  • Improve the management of hoarding cases after discovery to monitor bringing unsafe conditions into compliance.
  • Maintain an on-going dialogue between committee members to identify gaps in service, evolve current needs, and conduct best practices.
  • Investigate and share information on the problems related to hoarding from different professional and community perspectives.
  • Address incidents in a structured, systematic, coordinated, and consistent manner.

Member Agencies and Contact Information

The Hoarding Committee is comprised of several agencies within Fairfax County Government and the surrounding jurisdictions in an advisory capacity.  This committee provides advice and recommendations to department directors, who commit resources, make decisions, and carry out actions or activities as it relates to hoarding. 

Department representatives serving on the committee have the obligation to report back to their departmental heads, as well as ensure maximum effectiveness as a working team. Each participating department brings a specialty or discipline to the table that is not found in any other department. Below is a summary of these departments and their individual contributions to the Hoarding Committee. TTY 711, unless otherwise noted.

 

How to Create a Hoarding Task Force

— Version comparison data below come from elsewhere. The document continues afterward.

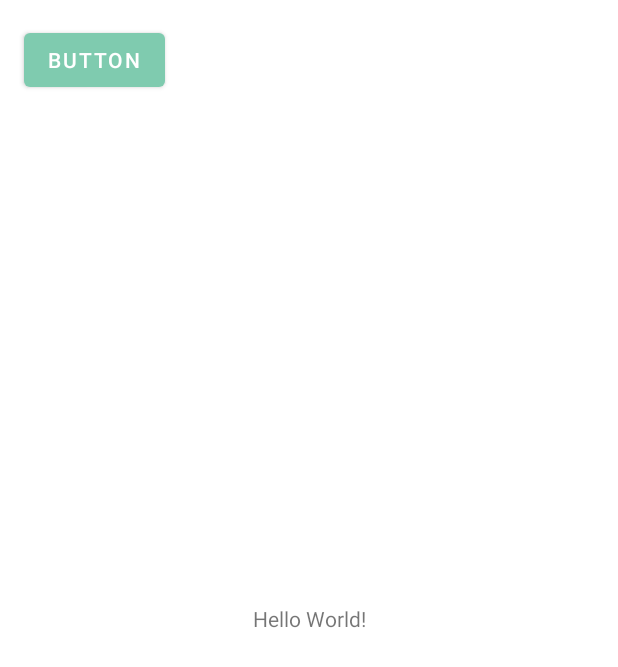
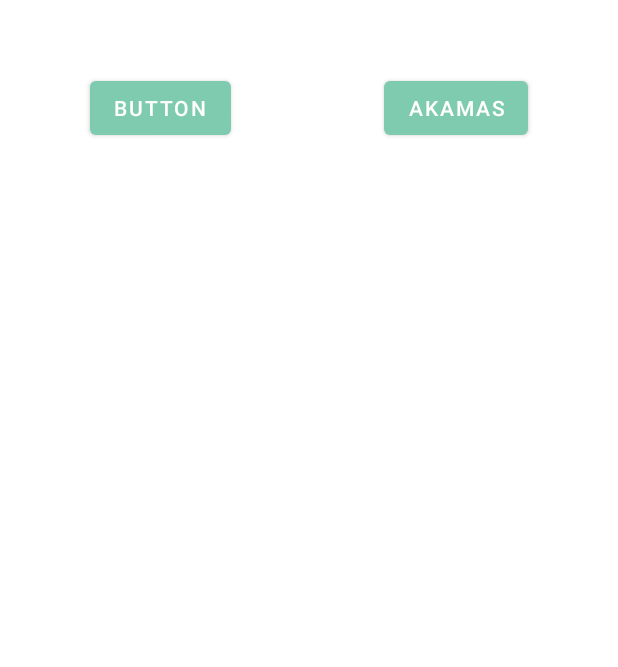
Before and after one commit to marioschr/NavScan, an Android app: the screen it shows after launch once a user with an empty profile is signed in (MainActivity), on a phone screen of 412 x 824 dp. Shown: the top 667 px of the screen. Run offline under Robolectric (Android 15) with nearby library versions, the phone set to English and light mode, and no system bars; our stand-ins replace Firebase (no records; nobody signed in at launch, a user with empty details on screens opened directly).

Commit message:
Added Main Fragment and drawables. Added & Designed LocationInfoFragment

```diff
--- a/app/src/main/java/com/unipi/marioschr/navscan/LoginFragment.java
+++ b/app/src/main/java/com/unipi/marioschr/navscan/LoginFragment.java
@@ -131,9 +131,7 @@ public class LoginFragment extends Fragment implements View.OnClickListener {
     private void firebaseAuthWithGoogle(String idToken) {
         AuthCredential credential = GoogleAuthProvider.getCredential(idToken, null);
         mAuth.signInWithCredential(credential)
-                .addOnCompleteListener(requireActivity(), new OnCompleteListener<AuthResult>() {
-                    @Override
-                    public void onComplete(@NonNull Task<AuthResult> task) {
+                .addOnCompleteListener(requireActivity(), task -> {
                     if (task.isSuccessful()) {
                         // Sign in success, update UI with the signed-in user's information
                         Log.d(TAG, "signInWithCredential:success");
@@ -143,7 +141,6 @@ public class LoginFragment extends Fragment implements View.OnClickListener {
                         // If sign in fails, display a message to the user.
                         Log.w(TAG, "signInWithCredential:failure", task.getException());
                         Toast.makeText(requireActivity(), "Sign in failed. Try again.", Toast.LENGTH_SHORT).show();
-                        }
                     }
                 });
     }
--- a/app/src/main/java/com/unipi/marioschr/navscan/MainActivity.java
+++ b/app/src/main/java/com/unipi/marioschr/navscan/MainActivity.java
@@ -15,10 +15,4 @@ public class MainActivity extends AppCompatActivity {
         super.onCreate(savedInstanceState);
         setContentView(R.layout.activity_main);
     }
-
-    public void SignOut(View view){
-        FirebaseAuth.getInstance().signOut();
-        startActivity(new Intent(this,AuthActivity.class));
-        finish();
-    }
 }
--- /dev/null
+++ b/app/src/main/java/com/unipi/marioschr/navscan/MainFragment.java
@@ -0,0 +1,61 @@
+package com.unipi.marioschr.navscan;
+
+import android.content.Intent;
+import android.os.Bundle;
+
+import androidx.annotation.NonNull;
+import androidx.annotation.Nullable;
+import androidx.fragment.app.Fragment;
+import androidx.navigation.fragment.NavHostFragment;
+
+import android.view.LayoutInflater;
+import android.view.View;
+import android.view.ViewGroup;
+import android.widget.Button;
+
+import com.google.firebase.auth.FirebaseAuth;
+
+public class MainFragment extends Fragment implements View.OnClickListener {
+    Button btnAkamas,btnLogout;
+
+    @Override
+    public View onCreateView(LayoutInflater inflater, ViewGroup container,
+                             Bundle savedInstanceState) {
+        return inflater.inflate(R.layout.fragment_main, container, false);
+    }
+
+    @Override
+    public void onViewCreated(@NonNull View view, @Nullable Bundle savedInstanceState) {
+        super.onViewCreated(view, savedInstanceState);
+        findViews(view);
+        btnAkamas.setOnClickListener(this);
+        btnLogout.setOnClickListener(this);
+    }
+
+    public void findViews(View view) {
+        btnAkamas = view.findViewById(R.id.button3);
+        btnLogout = view.findViewById(R.id.button2);
+    }
+
+    public void SignOut(){
+        FirebaseAuth.getInstance().signOut();
+        startActivity(new Intent(requireActivity(),AuthActivity.class));
+        requireActivity().finish();
+    }
+
+    public void NavigateToLocation(){
+        NavHostFragment.findNavController(this).navigate(R.id.action_mainFragment_to_locationInfoFragment);
+    }
+
+    @Override
+    public void onClick(View view) {
+        switch (view.getId()) {
+            case R.id.button3:
+                NavigateToLocation();
+                break;
+            case R.id.button2:
+                SignOut();
+                break;
+        }
+    }
+}
--- /dev/null
+++ b/app/src/main/res/drawable/transparent_background.xml
@@ -0,0 +1,4 @@
+<?xml version="1.0" encoding="utf-8"?>
+<shape xmlns:android="http://schemas.android.com/apk/res/android">
+    <solid android:color="#00000000" />
+</shape>
--- a/app/src/main/res/layout/activity_main.xml
+++ b/app/src/main/res/layout/activity_main.xml
@@ -6,24 +6,13 @@
     android:layout_height="match_parent"
     tools:context=".MainActivity">
 
-    <TextView
-        android:layout_width="wrap_content"
-        android:layout_height="wrap_content"
-        android:text="Hello World!"
-        app:layout_constraintBottom_toBottomOf="parent"
-        app:layout_constraintLeft_toLeftOf="parent"
-        app:layout_constraintRight_toRightOf="parent"
-        app:layout_constraintTop_toTopOf="parent" />
-
-    <Button
-        android:id="@+id/button2"
-        android:layout_width="wrap_content"
-        android:layout_height="wrap_content"
-        android:layout_marginStart="16dp"
-        android:layout_marginTop="16dp"
-        android:onClick="SignOut"
-        android:text="Button"
+    <androidx.fragment.app.FragmentContainerView
+        android:id="@+id/fragmentContainerView2"
+        android:name="androidx.navigation.fragment.NavHostFragment"
+        android:layout_width="match_parent"
+        android:layout_height="match_parent"
+        app:defaultNavHost="true"
         app:layout_constraintStart_toStartOf="parent"
-        app:layout_constraintTop_toTopOf="parent" />
-
+        app:layout_constraintTop_toTopOf="parent"
+        app:navGraph="@navigation/main_navigation" />
 </androidx.constraintlayout.widget.ConstraintLayout>
--- /dev/null
+++ b/app/src/main/res/layout/fragment_main.xml
@@ -0,0 +1,33 @@
+<?xml version="1.0" encoding="utf-8"?>
+<androidx.constraintlayout.widget.ConstraintLayout xmlns:android="http://schemas.android.com/apk/res/android"
+    xmlns:app="http://schemas.android.com/apk/res-auto"
+    xmlns:tools="http://schemas.android.com/tools"
+    android:layout_width="match_parent"
+    android:layout_height="match_parent"
+    android:paddingTop="24dp"
+    tools:context=".MainFragment">
+
+    <!-- TODO: Update blank fragment layout -->
+
+    <Button
+        android:id="@+id/button2"
+        android:layout_width="wrap_content"
+        android:layout_height="wrap_content"
+        android:layout_marginStart="60dp"
+        android:layout_marginTop="24dp"
+        android:onClick="SignOut"
+        android:text="Button"
+        app:layout_constraintStart_toStartOf="parent"
+        app:layout_constraintTop_toTopOf="parent" />
+
+    <Button
+        android:id="@+id/button3"
+        android:layout_width="wrap_content"
+        android:layout_height="wrap_content"
+        android:layout_marginTop="24dp"
+        android:layout_marginEnd="60dp"
+        android:text="Akamas"
+        app:layout_constraintEnd_toEndOf="parent"
+        app:layout_constraintTop_toTopOf="parent" />
+
+</androidx.constraintlayout.widget.ConstraintLayout>
--- /dev/null
+++ b/app/src/main/res/navigation/main_navigation.xml
@@ -0,0 +1,22 @@
+<?xml version="1.0" encoding="utf-8"?>
+<navigation xmlns:android="http://schemas.android.com/apk/res/android"
+    xmlns:app="http://schemas.android.com/apk/res-auto"
+    xmlns:tools="http://schemas.android.com/tools"
+    android:id="@+id/main_navigation"
+    app:startDestination="@id/mainFragment">
+
+    <fragment
+        android:id="@+id/mainFragment"
+        android:name="com.unipi.marioschr.navscan.MainFragment"
+        android:label="fragment_main"
+        tools:layout="@layout/fragment_main" >
+        <action
+            android:id="@+id/action_mainFragment_to_locationInfoFragment"
+            app:destination="@id/locationInfoFragment" />
+    </fragment>
+    <fragment
+        android:id="@+id/locationInfoFragment"
+        android:name="com.unipi.marioschr.navscan.LocationInfoFragment"
+        android:label="fragment_location_info"
+        tools:layout="@layout/fragment_location_info" />
+</navigation>
--- a/app/src/main/res/values/strings.xml
+++ b/app/src/main/res/values/strings.xml
@@ -12,4 +12,8 @@
     <string name="google">Google</string>
     <string name="not_a_member">Not a Member yet?</string>
     <string name="sign_up_now">Sign up now!</string>
+    <string name="show_on_map">Show on Map</string>
+    <string name="are_you_interested">Are you interested?</string>
+    <string name="description">Description</string>
+    <string name="features">Features</string>
 </resources>
--- a/build.gradle
+++ b/build.gradle
@@ -3,6 +3,7 @@ buildscript {
     repositories {
         google()
         mavenCentral()
+        maven { url 'https://jitpack.io' }
     }
     dependencies {
         classpath "com.android.tools.build:gradle:7.0.0"
--- a/settings.gradle
+++ b/settings.gradle
@@ -3,7 +3,8 @@ dependencyResolutionManagement {
     repositories {
         google()
         mavenCentral()
-        jcenter() // Warning: this repository is going to shut down soon
+        maven { url 'https://jitpack.io' }
+        //jcenter() // Warning: this repository is going to shut down soon
     }
 }
 rootProject.name = "NavScan"
```
Also changed, not shown: app/build.gradle (+8 -1 lines), app/src/main/java/com/unipi/marioschr/navscan/LocationInfoFragment.java (added, +77 -0 lines), app/src/main/res/drawable/ic_baseline_location_on_24.xml (added, +10 -0 lines), app/src/main/res/drawable/ic_baseline_star_rate_24.xml (added, +10 -0 lines), app/src/main/res/drawable/rounded_corners.xml (added, +11 -0 lines), app/src/main/res/layout/fragment_location_info.xml (added, +164 -0 lines), app/src/main/res/layout/image_holder.xml (added, +11 -0 lines), app/src/main/res/layout/preview_layout.xml (added, +33 -0 lines). Lines whose indentation alone changed are shown as unchanged.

It can be inundating to know where to begin tackling a hoarding problem in a jurisdiction, especially if no collaboration is already in place.  Often jurisdictions have identified a problem in their area, but do not have the resources in place to coordinate a response and do not know how to begin to change.  By clicking on the PowerPoint presentation below, you can read the necessary steps that Fairfax took to create their Task Force and convert it into an effective enforcement tool.  It is our hope that this will be helpful in allowing you to create your own Task Force.

 

 
 
Fairfax Virtual Assistant